> _Exercise details_
Please go through the records below and return every line holding the word "forecast".

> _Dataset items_
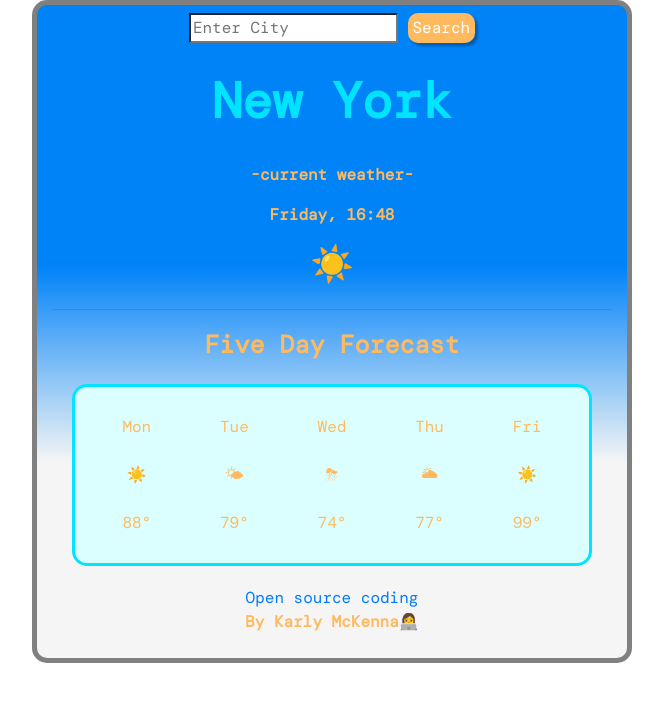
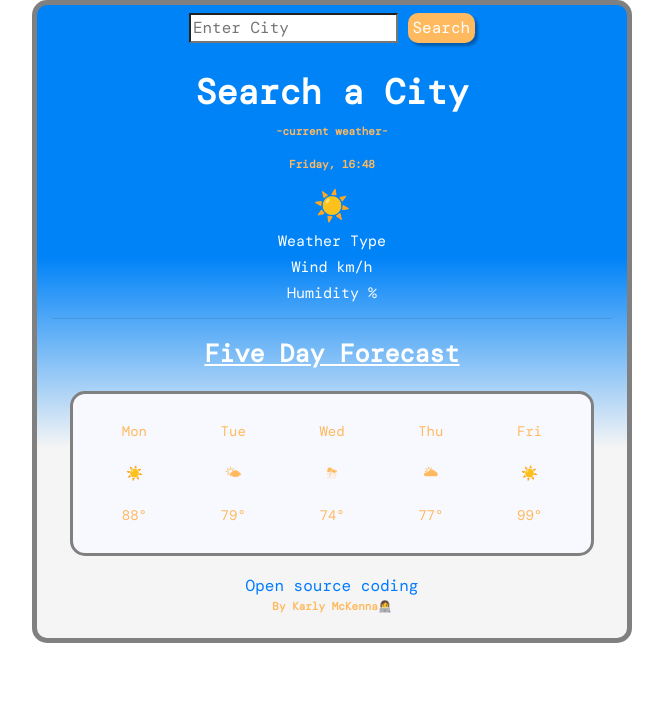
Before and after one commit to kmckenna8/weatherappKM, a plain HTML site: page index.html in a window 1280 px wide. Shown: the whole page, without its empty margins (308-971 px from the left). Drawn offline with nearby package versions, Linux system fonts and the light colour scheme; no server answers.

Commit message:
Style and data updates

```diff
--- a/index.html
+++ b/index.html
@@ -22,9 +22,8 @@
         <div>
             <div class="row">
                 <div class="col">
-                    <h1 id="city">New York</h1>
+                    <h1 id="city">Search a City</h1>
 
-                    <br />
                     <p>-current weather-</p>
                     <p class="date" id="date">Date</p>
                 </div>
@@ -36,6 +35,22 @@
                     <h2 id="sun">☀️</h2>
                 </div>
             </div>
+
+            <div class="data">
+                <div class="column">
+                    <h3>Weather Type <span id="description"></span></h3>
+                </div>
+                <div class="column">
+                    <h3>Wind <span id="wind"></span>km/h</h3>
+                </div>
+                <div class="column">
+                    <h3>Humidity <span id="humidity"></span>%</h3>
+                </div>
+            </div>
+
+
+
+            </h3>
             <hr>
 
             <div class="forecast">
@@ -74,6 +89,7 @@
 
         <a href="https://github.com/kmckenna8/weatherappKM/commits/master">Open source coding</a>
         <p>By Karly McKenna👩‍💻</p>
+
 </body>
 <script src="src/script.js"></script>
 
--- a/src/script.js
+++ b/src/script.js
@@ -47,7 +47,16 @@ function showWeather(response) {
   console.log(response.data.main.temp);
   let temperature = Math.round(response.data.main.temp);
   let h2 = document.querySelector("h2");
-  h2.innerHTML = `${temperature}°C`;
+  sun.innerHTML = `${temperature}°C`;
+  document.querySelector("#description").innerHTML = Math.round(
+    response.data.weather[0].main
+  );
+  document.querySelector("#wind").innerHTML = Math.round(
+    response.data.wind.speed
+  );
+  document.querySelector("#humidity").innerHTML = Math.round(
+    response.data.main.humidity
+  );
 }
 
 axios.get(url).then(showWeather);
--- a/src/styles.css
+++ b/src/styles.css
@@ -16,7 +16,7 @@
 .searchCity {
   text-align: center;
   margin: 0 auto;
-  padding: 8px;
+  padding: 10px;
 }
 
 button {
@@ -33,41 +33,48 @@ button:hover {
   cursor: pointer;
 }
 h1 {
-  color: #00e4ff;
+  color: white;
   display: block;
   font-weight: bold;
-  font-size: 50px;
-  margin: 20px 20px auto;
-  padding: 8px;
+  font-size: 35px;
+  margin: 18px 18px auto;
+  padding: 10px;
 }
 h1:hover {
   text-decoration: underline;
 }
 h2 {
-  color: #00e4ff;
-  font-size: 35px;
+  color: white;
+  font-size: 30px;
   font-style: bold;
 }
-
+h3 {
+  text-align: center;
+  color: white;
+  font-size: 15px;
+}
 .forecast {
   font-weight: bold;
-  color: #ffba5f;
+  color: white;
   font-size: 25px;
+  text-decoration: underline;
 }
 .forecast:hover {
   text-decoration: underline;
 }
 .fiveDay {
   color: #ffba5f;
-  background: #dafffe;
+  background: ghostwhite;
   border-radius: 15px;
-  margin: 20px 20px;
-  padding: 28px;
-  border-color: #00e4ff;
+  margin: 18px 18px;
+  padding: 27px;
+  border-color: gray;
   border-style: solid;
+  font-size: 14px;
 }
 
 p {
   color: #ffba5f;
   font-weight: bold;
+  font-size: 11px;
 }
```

> _Exercise result_
             <div class="forecast">
 .forecast {
 .forecast:hover {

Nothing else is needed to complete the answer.